====== SUPPLIED DATA

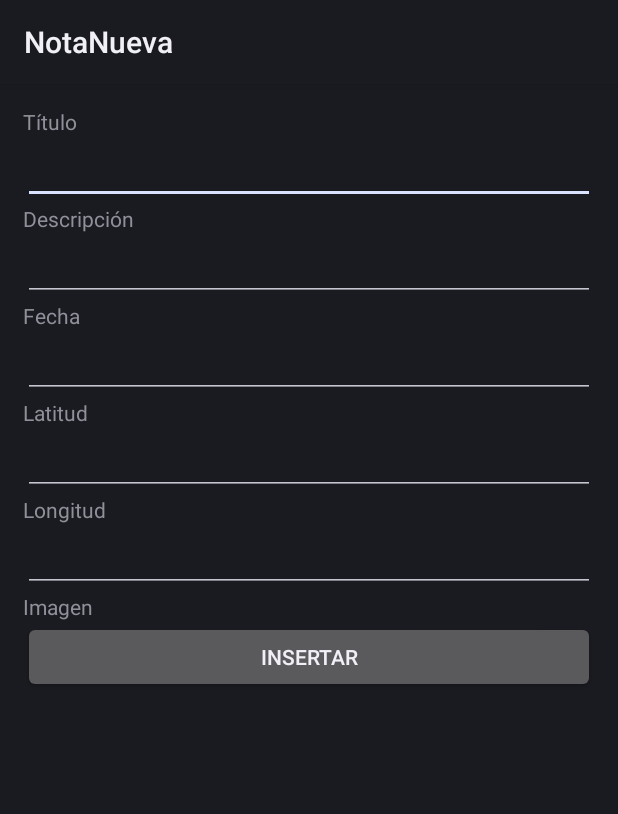
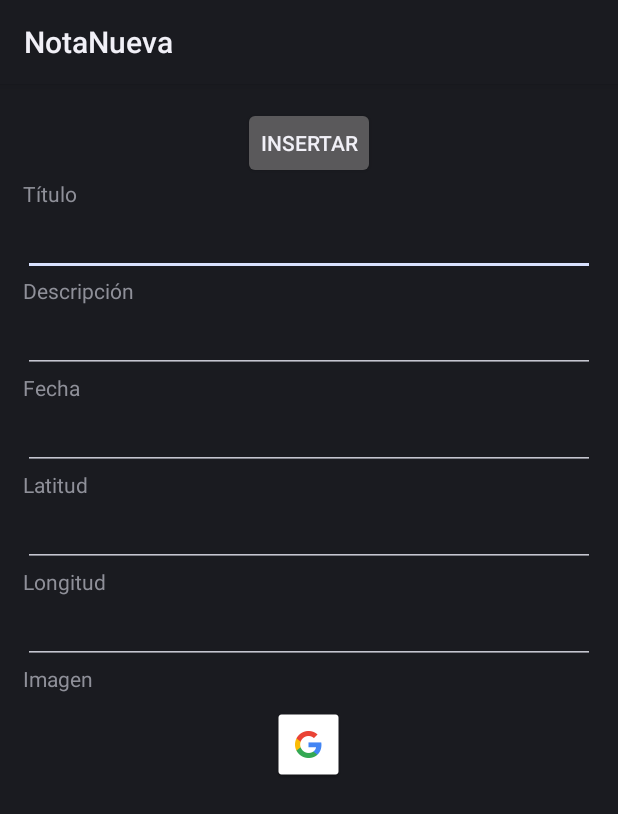
Before and after one commit to rodragu/Gestor-de-Notas, an Android app: the NotaNueva screen opened directly, with no data from a screen before it, on a phone screen of 412 x 824 dp. Shown: the top 814 px of the screen. Run offline under Robolectric (Android 15) with nearby library versions, the phone set to English and light mode, and no system bars.

Commit message:
Cambios en el Layout de NotaDetalle y NotaNueva

```diff
--- a/app/build.gradle
+++ b/app/build.gradle
@@ -24,7 +24,7 @@ dependencies {
     androidTestCompile('com.android.support.test.espresso:espresso-core:2.2.2', {
         exclude group: 'com.android.support', module: 'support-annotations'
     })
-    compile 'com.android.support:appcompat-v7:25.1.0'
+    compile 'com.android.support:appcompat-v7:25.1.1'
     testCompile 'junit:junit:4.12'
     compile 'com.google.android.gms:play-services-maps:10.0.1'
 }
--- a/app/src/main/res/layout/activity_nota_nueva.xml
+++ b/app/src/main/res/layout/activity_nota_nueva.xml
@@ -8,6 +8,14 @@
     android:layout_height="match_parent"
     android:padding="15dp"
     tools:context="rodriapp.gestordenotas.NotaDetalle">
+
+    <Button
+        android:text="@string/insertar_nota"
+        android:layout_width="wrap_content"
+        android:layout_height="wrap_content"
+        android:layout_gravity="center_horizontal"
+        android:padding="8dp"
+        android:id="@+id/btn_insertar_nota"/>
 
     <TextView
         android:layout_width="wrap_content"
@@ -83,17 +91,13 @@
         android:text="@string/imagen"/>
 
     <ImageView
-        android:layout_width="match_parent"
-        android:layout_height="0dp"
+        android:padding="10dp"
+        android:layout_gravity="center_horizontal"
+        android:layout_width="wrap_content"
+        android:layout_height="wrap_content"
         app:srcCompat="@drawable/common_google_signin_btn_icon_dark"
         android:id="@+id/nota_imagen_detalle"
         android:paddingBottom="20dp"
         android:src="@drawable/common_google_signin_btn_icon_light"/>
 
-    <Button
-        android:text="@string/insertar_nota"
-        android:layout_width="match_parent"
-        android:layout_height="wrap_content"
-        android:id="@+id/btn_insertar_nota"/>
-
 </LinearLayout>
--- a/app/src/main/res/values/strings.xml
+++ b/app/src/main/res/values/strings.xml
@@ -1,8 +1,8 @@
 <resources>
     <string name="app_name">Gestor de Notas</string>
     <string name="no_data">No hay datos</string>
-    <string name="nuevaNota">Insertar nota nueva</string>
-    <string name="verNotasMapa">Ver mapa de notas</string>
+    <string name="nuevaNota">Nota nueva</string>
+    <string name="verNotasMapa">Mapa de notas</string>
     <string name="editar_nota">Editar</string>
     <string name="eliminar_nota">Eliminar</string>
     <string name="titulo">Título</string>
```
Also changed, not shown: app/src/main/res/layout/activity_nota_detalle.xml (+10 -3 lines).
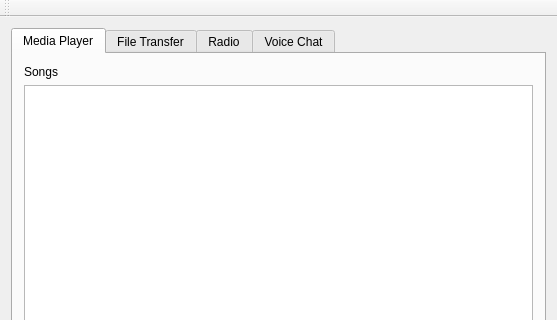
First picture: the form in ComAudioClient/mainwindow.ui, repository CarsonRoscoe/WirelessAudio, before the edit; both pictures show x 0 to 557 and y 0 to 320 of the 557 by 479 pixel window.
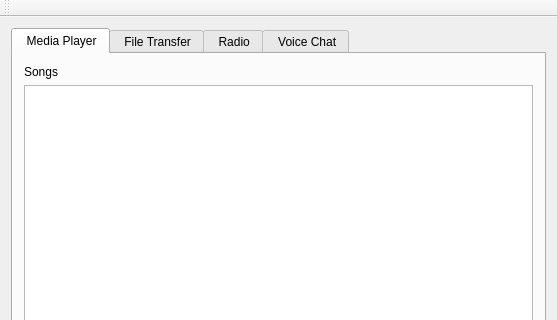
Second picture: the form after the edit.

What changed in the file:
```diff
--- a/ComAudioClient/mainwindow.ui
+++ b/ComAudioClient/mainwindow.ui
@@ -25,7 +25,7 @@
       </property>
       <widget class="QWidget" name="mediaTab">
        <attribute name="title">
-        <string>Media Player</string>
+        <string> Media Player</string>
        </attribute>
        <layout class="QGridLayout" name="gridLayout_5">
         <item row="0" column="0" colspan="5">
@@ -84,7 +84,7 @@
       </widget>
       <widget class="QWidget" name="fileTransferTab">
        <attribute name="title">
-        <string>File Transfer</string>
+        <string> File Transfer</string>
        </attribute>
        <layout class="QGridLayout" name="gridLayout_3">
         <item row="6" column="0" colspan="3">
@@ -205,7 +205,7 @@
       </widget>
       <widget class="QWidget" name="radioTab">
        <attribute name="title">
-        <string>Radio</string>
+        <string> Radio</string>
        </attribute>
        <layout class="QGridLayout" name="gridLayout_2">
         <item row="0" column="0">
@@ -256,7 +256,7 @@
       </widget>
       <widget class="QWidget" name="voiceTab">
        <attribute name="title">
-        <string>Voice Chat</string>
+        <string> Voice Chat</string>
        </attribute>
        <layout class="QGridLayout" name="gridLayout_4">
         <item row="0" column="0">
```
Left out of the diff: 21 changed lines with no effect on the pictures.
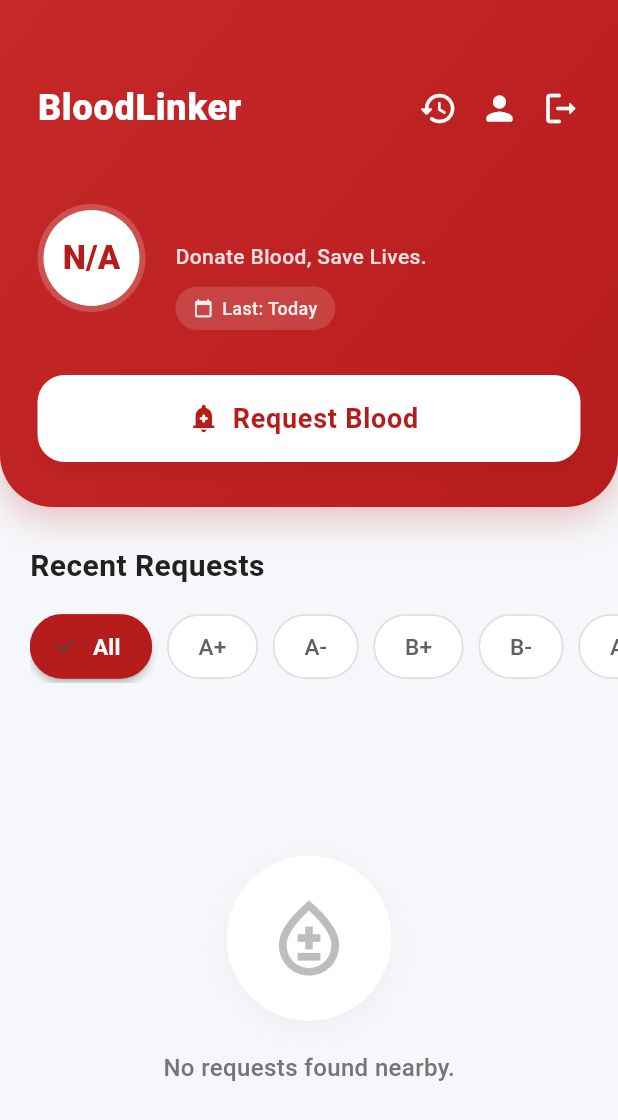
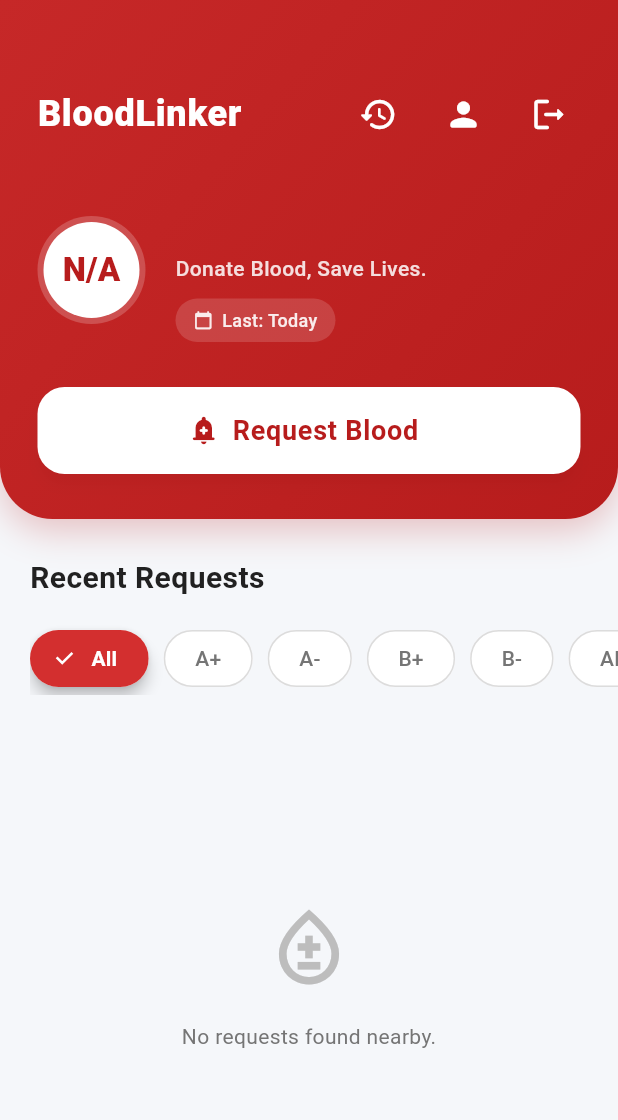
Before and after one commit to Ikra001/BloodLinker, a Flutter app: the screen it shows once a user with an empty profile is signed in, on a phone screen of 412 x 824 dp. Shown: the top 1120 px of the screen. Run offline on Flutter 3.47's test engine with Material 3 defaults, Android fonts, the phone set to English and light mode, and no system bars; our stand-ins replace cloud_firestore, firebase_auth, firebase_core, geolocator; missing offline and left inert: flutter_osm_plugin; accounts and stored records are empty.

Commit message:
Improved HomePage (2)

```diff
--- a/lib/pages/home_page.dart
+++ b/lib/pages/home_page.dart
@@ -36,7 +36,7 @@ class _HomePageState extends State<HomePage> {
     'O-',
   ];
 
-  // --- CHANGED: Now shows a Dialog instead of logging out immediately ---
+  // --- LOGOUT DIALOG ---
   void _onPressedLogout(BuildContext context) {
     showDialog(
       context: context,
@@ -46,21 +46,17 @@ class _HomePageState extends State<HomePage> {
         shape: RoundedRectangleBorder(borderRadius: BorderRadius.circular(15)),
         actions: [
           TextButton(
-            onPressed: () => Navigator.pop(context), // Close dialog
+            onPressed: () => Navigator.pop(context),
             child: const Text("Cancel", style: TextStyle(color: Colors.grey)),
           ),
           TextButton(
             onPressed: () async {
-              Navigator.pop(context); // Close dialog first
-
-              // Perform Logout
+              Navigator.pop(context);
               final authManager = Provider.of<AuthManager>(
                 context,
                 listen: false,
               );
               await authManager.logout();
-
-              // Navigate to Welcome
               if (context.mounted) {
                 Navigator.of(context).pushAndRemoveUntil(
                   MaterialPageRoute(builder: (context) => const WelcomePage()),
@@ -96,6 +92,8 @@ class _HomePageState extends State<HomePage> {
       body: Column(
         children: [
           _buildModernHeader(context),
+
+          // FILTER SECTION
           Padding(
             padding: const EdgeInsets.fromLTRB(20, 25, 0, 15),
             child: Column(
@@ -129,30 +127,39 @@ class _HomePageState extends State<HomePage> {
                               });
                             }
                           },
-                          selectedColor: Constants.primaryColor,
+                          // --- UPDATED COLORS FOR CONSISTENCY ---
+                          // 1. Use the specific "Elegant Red" used in header/buttons
+                          selectedColor: const Color(0xFFD32F2F),
                           backgroundColor: Colors.white,
+                          checkmarkColor: Colors.white, // Tick is White
+                          // 2. Softer Text Colors
                           labelStyle: TextStyle(
-                            color: isSelected ? Colors.white : Colors.grey[700],
+                            color: isSelected ? Colors.white : Colors.grey[600],
                             fontWeight: isSelected
                                 ? FontWeight.w600
                                 : FontWeight.w500,
-                            fontSize: 15,
+                            fontSize: 14,
                           ),
                           padding: const EdgeInsets.symmetric(
                             horizontal: 12,
-                            vertical: 10,
+                            vertical: 8,
                           ),
+
+                          // 3. Cleaner Shape (No border when selected)
                           shape: RoundedRectangleBorder(
-                            borderRadius: BorderRadius.circular(30),
+                            borderRadius: BorderRadius.circular(50),
                             side: BorderSide(
                               color: isSelected
-                                  ? Constants.primaryColor
-                                  : Colors.grey.shade300,
+                                  ? Colors
+                                        .transparent // No border on selected (Clean look)
+                                  : Colors.grey.withOpacity(
+                                      0.2,
+                                    ), // Very soft border on unselected
                               width: 1,
                             ),
                           ),
-                          elevation: isSelected ? 2 : 0,
-                          shadowColor: Constants.primaryColor.withOpacity(0.3),
+                          elevation: isSelected ? 4 : 0,
+                          shadowColor: const Color(0xFFD32F2F).withOpacity(0.4),
                         ),
                       );
                     }).toList(),
@@ -161,6 +168,8 @@ class _HomePageState extends State<HomePage> {
               ],
             ),
           ),
+
+          // REQUEST LIST
           Expanded(
             child: StreamBuilder<QuerySnapshot>(
               stream: requestsQuery.snapshots(),
@@ -169,51 +178,24 @@ class _HomePageState extends State<HomePage> {
                   return const Center(child: CircularProgressIndicator());
                 }
                 if (snapshot.hasError) {
-                  return Center(
-                    child: Padding(
-                      padding: const EdgeInsets.all(20.0),
-                      child: Text(
-                        "Error: ${snapshot.error}",
-                        textAlign: TextAlign.center,
-                        style: const TextStyle(color: Colors.red),
-                      ),
-                    ),
-                  );
+                  return Center(child: Text("Error: ${snapshot.error}"));
                 }
                 if (!snapshot.hasData || snapshot.data!.docs.isEmpty) {
                   return Center(
                     child: Column(
                       mainAxisAlignment: MainAxisAlignment.center,
                       children: [
-                        Container(
-                          padding: const EdgeInsets.all(25),
-                          decoration: BoxDecoration(
-                            color: Colors.white,
-                            shape: BoxShape.circle,
-                            boxShadow: [
-                              BoxShadow(
-                                color: Colors.grey.withOpacity(0.1),
-                                blurRadius: 15,
-                                offset: const Offset(0, 5),
-                              ),
-                            ],
-                          ),
-                          child: Icon(
-                            Icons.bloodtype_outlined,
-                            size: 60,
-                            color: Colors.grey[400],
-                          ),
+                        Icon(
+                          Icons.bloodtype_outlined,
+                          size: 60,
+                          color: Colors.grey[400],
                         ),
                         const SizedBox(height: 20),
                         Text(
                           _selectedFilter == 'All'
                               ? "No requests found nearby."
                               : "No $_selectedFilter requests found.",
-                          style: TextStyle(
-                            color: Colors.grey[600],
-                            fontSize: 16,
-                            fontWeight: FontWeight.w500,
-                          ),
+                          style: TextStyle(color: Colors.grey[600]),
                         ),
                       ],
                     ),
@@ -240,6 +222,7 @@ class _HomePageState extends State<HomePage> {
     );
   }
 
+  // --- HEADER WIDGET ---
   Widget _buildModernHeader(BuildContext context) {
     final authManager = Provider.of<AuthManager>(context);
     final user = authManager.customUser;
@@ -301,7 +284,6 @@ class _HomePageState extends State<HomePage> {
                     ),
                   ),
                   const SizedBox(width: 15),
-                  // Logout Button triggers the Dialog
                   _buildHeaderIcon(
                     Icons.logout_rounded,
                     () => _onPressedLogout(context),
@@ -440,15 +422,13 @@ class _HomePageState extends State<HomePage> {
     return IconButton(
       onPressed: onTap,
       icon: Icon(icon, color: Colors.white, size: 26),
-      tooltip: 'Action',
-      padding: EdgeInsets.zero,
-      constraints: const BoxConstraints(),
       style: IconButton.styleFrom(
         tapTargetSize: MaterialTapTargetSize.shrinkWrap,
       ),
     );
   }
 
+  // --- CARD WIDGET ---
   Widget _buildElegantRequestCard(
     BuildContext context,
     Map<String, dynamic> data,
@@ -526,6 +506,7 @@ class _HomePageState extends State<HomePage> {
                           ),
                           const SizedBox(height: 8),
 
+                          // Patient Left / Bags Right
                           Row(
                             mainAxisAlignment: MainAxisAlignment.spaceBetween,
                             children: [
```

============

EXERCISE DIRECTIONS:
Go through the listing above and return each line where the word "white" occurs.

EXERCISE SOLUTION:
                           backgroundColor: Colors.white,
+                          checkmarkColor: Colors.white, // Tick is White
-                            color: isSelected ? Colors.white : Colors.grey[700],
+                            color: isSelected ? Colors.white : Colors.grey[600],
-                            color: Colors.white,
       icon: Icon(icon, color: Colors.white, size: 26),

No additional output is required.